NZ is a lucky country. Basically everybody who wants to, can go to university. Yes you’ll build up a debt, but unemployment in NZ is pretty low, so you can pay that off pretty quickly afterwards. There are degrees in all sorts of areas that would not necessarily have been seen as academic years ago and are still not in most European countries. It doesn’t mean the skill learned is not valuable. It maybe should just not be a uni degree nor should it follow the academic traditions like the formal graduations. The only reason it does is because tradition is just applied : we’ve always done it this way.
For some reason NZ likes their education traditions. Take all the incredibly ‘important’ school gala’s, where girls are expected to basically dress as if they are getting married, with all hairdo, nail polish and expensive limousine transfers bells and whistles attached. The amount of grief and unnecessary expense it causes! Becaue if you’re not there dressed as a princess, you are ‘missing out’. And this is not only at the last year of high school, there are at least 3 years you have to go.
The other week somebody told me there was a formal graduation ceremony they had to attend from day care with presents and all. Really?
I can see this is my practical down to earth Dutch mind at work here. The mind that questions traditions for traditions sake, all having to dress in the same uniform (and paying big bucks for it too) because heaven forbid individual expressions amongst a group and yes, mandated unnecessary expenses too.
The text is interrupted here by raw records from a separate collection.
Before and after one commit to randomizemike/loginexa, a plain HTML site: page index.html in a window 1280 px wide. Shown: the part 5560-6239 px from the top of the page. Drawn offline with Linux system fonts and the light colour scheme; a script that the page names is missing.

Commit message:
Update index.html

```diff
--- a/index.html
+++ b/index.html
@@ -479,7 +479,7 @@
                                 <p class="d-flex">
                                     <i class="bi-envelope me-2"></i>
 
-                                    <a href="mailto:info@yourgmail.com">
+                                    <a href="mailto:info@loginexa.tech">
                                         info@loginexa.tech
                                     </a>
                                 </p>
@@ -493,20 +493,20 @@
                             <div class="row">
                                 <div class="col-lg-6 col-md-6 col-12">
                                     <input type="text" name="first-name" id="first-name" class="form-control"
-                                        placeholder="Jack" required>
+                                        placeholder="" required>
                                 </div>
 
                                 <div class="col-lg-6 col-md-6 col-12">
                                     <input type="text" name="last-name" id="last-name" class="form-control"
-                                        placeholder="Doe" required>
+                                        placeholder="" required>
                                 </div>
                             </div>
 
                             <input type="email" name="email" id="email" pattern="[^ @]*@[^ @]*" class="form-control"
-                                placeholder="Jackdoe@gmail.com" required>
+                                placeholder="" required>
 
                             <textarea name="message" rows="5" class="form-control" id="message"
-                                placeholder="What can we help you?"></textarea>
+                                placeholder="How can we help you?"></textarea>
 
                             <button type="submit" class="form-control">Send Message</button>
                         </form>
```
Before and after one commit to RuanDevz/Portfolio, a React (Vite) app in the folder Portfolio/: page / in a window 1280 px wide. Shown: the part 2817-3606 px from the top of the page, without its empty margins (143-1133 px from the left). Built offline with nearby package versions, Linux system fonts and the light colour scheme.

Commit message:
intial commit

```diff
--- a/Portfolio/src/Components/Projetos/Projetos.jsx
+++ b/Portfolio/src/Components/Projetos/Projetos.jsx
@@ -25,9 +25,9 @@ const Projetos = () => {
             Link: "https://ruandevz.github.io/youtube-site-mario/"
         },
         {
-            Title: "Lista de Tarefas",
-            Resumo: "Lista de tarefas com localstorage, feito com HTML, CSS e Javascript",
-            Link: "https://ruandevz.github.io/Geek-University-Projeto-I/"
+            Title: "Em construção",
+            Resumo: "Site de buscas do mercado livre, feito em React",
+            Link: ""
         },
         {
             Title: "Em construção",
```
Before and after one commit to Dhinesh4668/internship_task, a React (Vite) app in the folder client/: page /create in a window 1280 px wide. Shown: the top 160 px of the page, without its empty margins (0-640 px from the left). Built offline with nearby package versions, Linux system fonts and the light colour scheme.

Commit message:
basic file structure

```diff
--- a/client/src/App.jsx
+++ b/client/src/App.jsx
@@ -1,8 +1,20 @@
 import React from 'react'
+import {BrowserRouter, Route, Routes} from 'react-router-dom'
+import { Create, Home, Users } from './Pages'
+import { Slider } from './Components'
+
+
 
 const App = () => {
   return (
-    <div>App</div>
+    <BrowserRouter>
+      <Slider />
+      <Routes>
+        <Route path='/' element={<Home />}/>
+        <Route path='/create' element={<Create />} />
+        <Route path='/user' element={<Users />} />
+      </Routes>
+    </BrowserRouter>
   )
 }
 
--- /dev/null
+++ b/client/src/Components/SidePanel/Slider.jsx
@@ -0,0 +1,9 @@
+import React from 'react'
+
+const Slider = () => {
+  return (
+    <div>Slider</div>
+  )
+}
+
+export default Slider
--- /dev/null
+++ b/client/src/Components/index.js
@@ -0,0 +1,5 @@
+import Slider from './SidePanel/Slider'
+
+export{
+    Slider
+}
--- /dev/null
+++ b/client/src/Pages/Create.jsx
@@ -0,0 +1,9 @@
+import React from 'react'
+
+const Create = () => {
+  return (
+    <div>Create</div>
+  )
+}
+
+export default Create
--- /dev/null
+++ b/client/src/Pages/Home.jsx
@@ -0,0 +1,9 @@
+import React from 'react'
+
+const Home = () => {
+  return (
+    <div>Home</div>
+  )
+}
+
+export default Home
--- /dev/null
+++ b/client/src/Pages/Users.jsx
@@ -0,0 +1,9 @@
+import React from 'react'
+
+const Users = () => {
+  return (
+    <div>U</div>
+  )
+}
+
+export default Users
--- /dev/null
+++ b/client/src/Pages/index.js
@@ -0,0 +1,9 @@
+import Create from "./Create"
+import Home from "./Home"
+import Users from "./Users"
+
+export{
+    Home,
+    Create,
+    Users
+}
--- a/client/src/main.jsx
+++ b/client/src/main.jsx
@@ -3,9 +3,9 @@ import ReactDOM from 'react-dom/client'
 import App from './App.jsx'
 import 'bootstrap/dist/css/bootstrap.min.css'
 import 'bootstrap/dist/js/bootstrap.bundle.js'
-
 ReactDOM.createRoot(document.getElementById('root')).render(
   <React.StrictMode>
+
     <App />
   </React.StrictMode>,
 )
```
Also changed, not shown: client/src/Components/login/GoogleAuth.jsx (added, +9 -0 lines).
I am very happy for all of them that they have passed their exams. Education is fantastic and achievements should be celebrated. But do they really have to be so traditional, so regulated and so costly and commercial? Go celebrate, do it your way and not because others tell you to put on that outworn gradation gown again.